This sounds like the perfect scenario. Yet many of those children will spend around 18 months on average waiting for a new family. In 2013-14, the journey from entry into the adoption system to placement with an adopter took 594 days. It then took a further 2,016 days for an Adoption Order, where the adoptive parents become legal family, to be made. Last year no adoptive family could be found for 1,450 children. To read the article in full go to The Telegraph
Under the coalition government, the process did speed up. The time from an adopter registering their interest in a child to becoming their parent now takes six months. In the past it could take two years.
Until now, there have been two major problems that delay the adoption process. The first is financial. At present, if a child is matched with an adopter outside the local authority in which they are registered, the local authority needs to pay the adopter’s voluntary adoption agency or local authority a fee of £28,000. This covers the costs of training, assessing and approving the adopters. But this interagency fee narrows the pool of potential adopters available and so causes delay.

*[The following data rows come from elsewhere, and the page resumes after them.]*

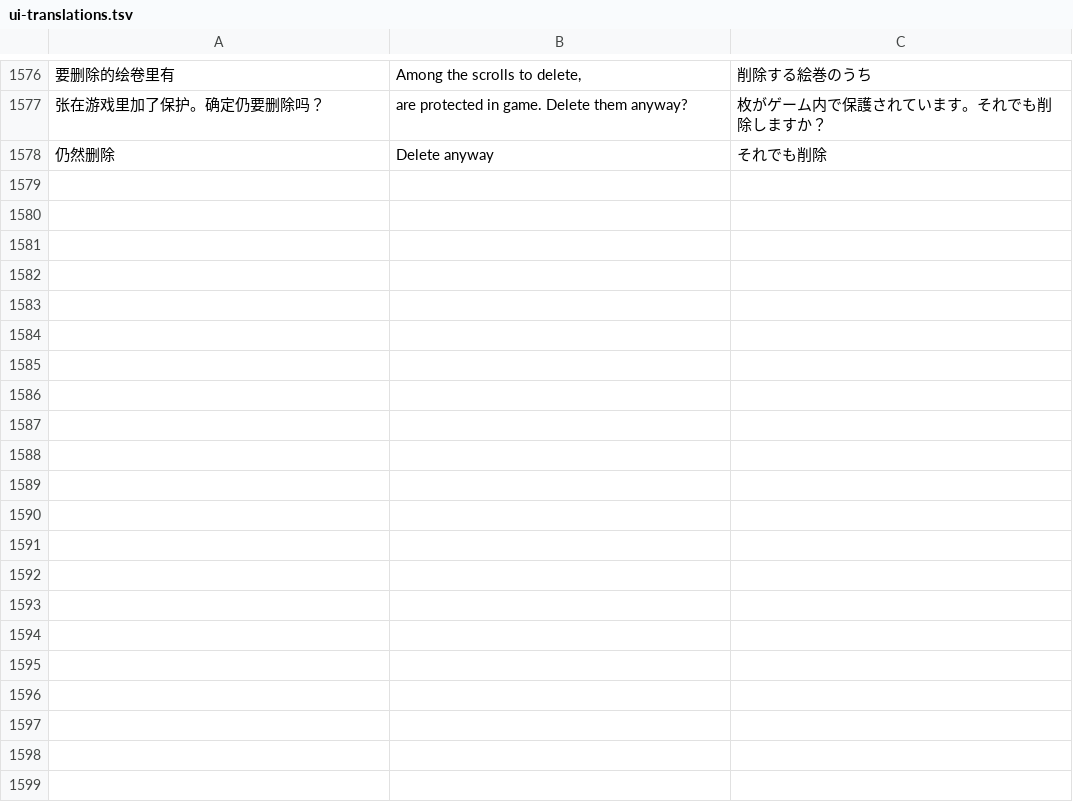
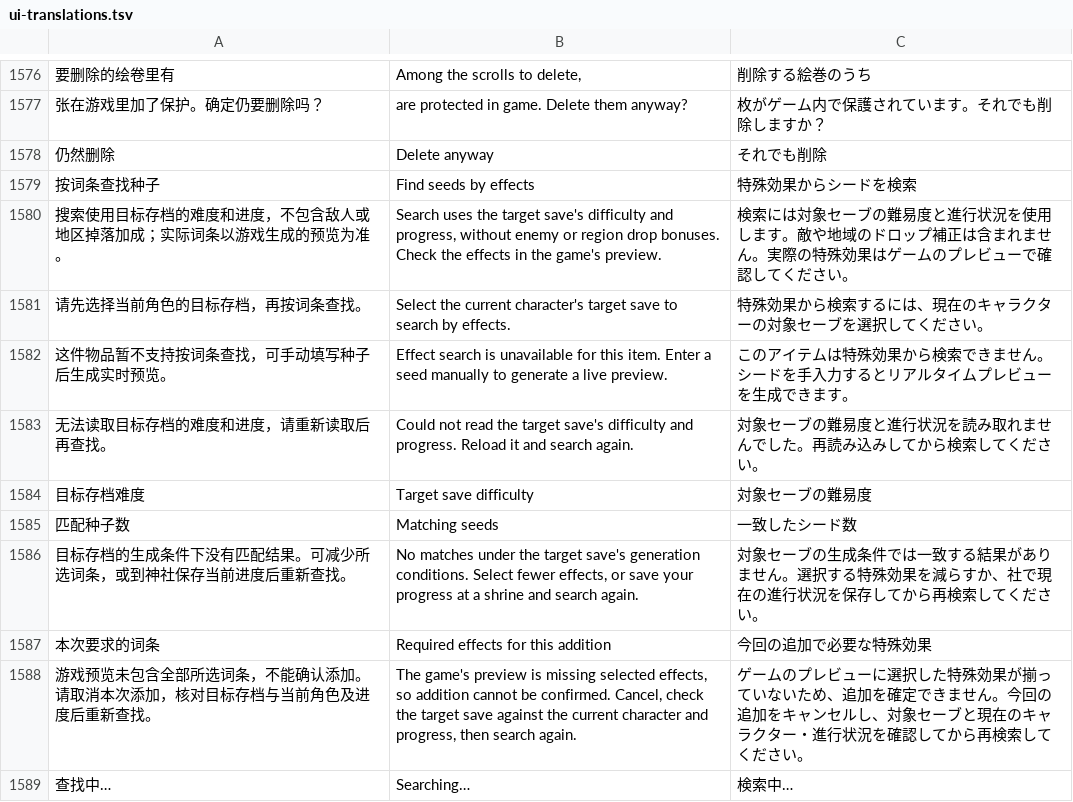
Before and after one commit to Master-Bayesian/Nioh3-Scroll-Generator, a TSV file: apps/workshop/ui-translations.tsv, drawn as a sheet; only a part is shown, gaps mark what is left out; the diff names each change by its address in the sheet, - before the commit and + after, or states it on an @@ line.

```diff
--- a/apps/workshop/ui-translations.tsv
+++ b/apps/workshop/ui-translations.tsv
+row 1579: 按词条查找种子 | Find seeds by effects | 特殊効果からシードを検索
+row 1580: 搜索使用目标存档的难度和进度，不包含敌人或地区掉落加成；实际词条以游戏生成的预览为准。 | Search uses the target save's difficulty and progress, without enemy or region drop bonuses. Check the effects in the game's preview. | 検索には対象セーブの難易度と進行状況を使用します。敵や地域のドロップ補正は含まれません。実際の特殊効果はゲームのプレビューで確認してください。
+row 1581: 请先选择当前角色的目标存档，再按词条查找。 | Select the current character's target save to search by effects. | 特殊効果から検索するには、現在のキャラクターの対象セーブを選択してください。
+row 1582: 这件物品暂不支持按词条查找，可手动填写种子后生成实时预览。 | Effect search is unavailable for this item. Enter a seed manually to generate a live preview. | このアイテムは特殊効果から検索できません。シードを手入力するとリアルタイムプレビューを生成できます。
+row 1583: 无法读取目标存档的难度和进度，请重新读取后再查找。 | Could not read the target save's difficulty and progress. Reload it and search again. | 対象セーブの難易度と進行状況を読み取れませんでした。再読み込みしてから検索してください。
+row 1584: 目标存档难度 | Target save difficulty | 対象セーブの難易度
+row 1585: 匹配种子数 | Matching seeds | 一致したシード数
+row 1586: 目标存档的生成条件下没有匹配结果。可减少所选词条，或到神社保存当前进度后重新查找。 | No matches under the target save's generation conditions. Select fewer effects, or save your progress at a shrine and search again. | 対象セーブの生成条件では一致する結果がありません。選択する特殊効果を減らすか、社で現在の進行状況を保存してから再検索してください。
+row 1587: 本次要求的词条 | Required effects for this addition | 今回の追加で必要な特殊効果
+row 1588: 游戏预览未包含全部所选词条，不能确认添加。请取消本次添加，核对目标存档与当前角色及进度后重新查找。 | The game's preview is missing selected effects, so addition cannot be confirmed. Cancel, check the target save against the current character and progress, then search again. | ゲームのプレビューに選択した特殊効果が揃っていないため、追加を確定できません。今回の追加をキャンセルし、対象セーブと現在のキャラクター・進行状況を確認してから再検索してください。
+row 1589: 查找中… | Searching… | 検索中…
```
Also changed, not shown: 11 other files.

To address this problem, the government announced a £30 million package to cover the cost of the interagency fee. The move is welcome: getting rid of this fee will allow local authorities to widen their search for families without worrying about the financial cost.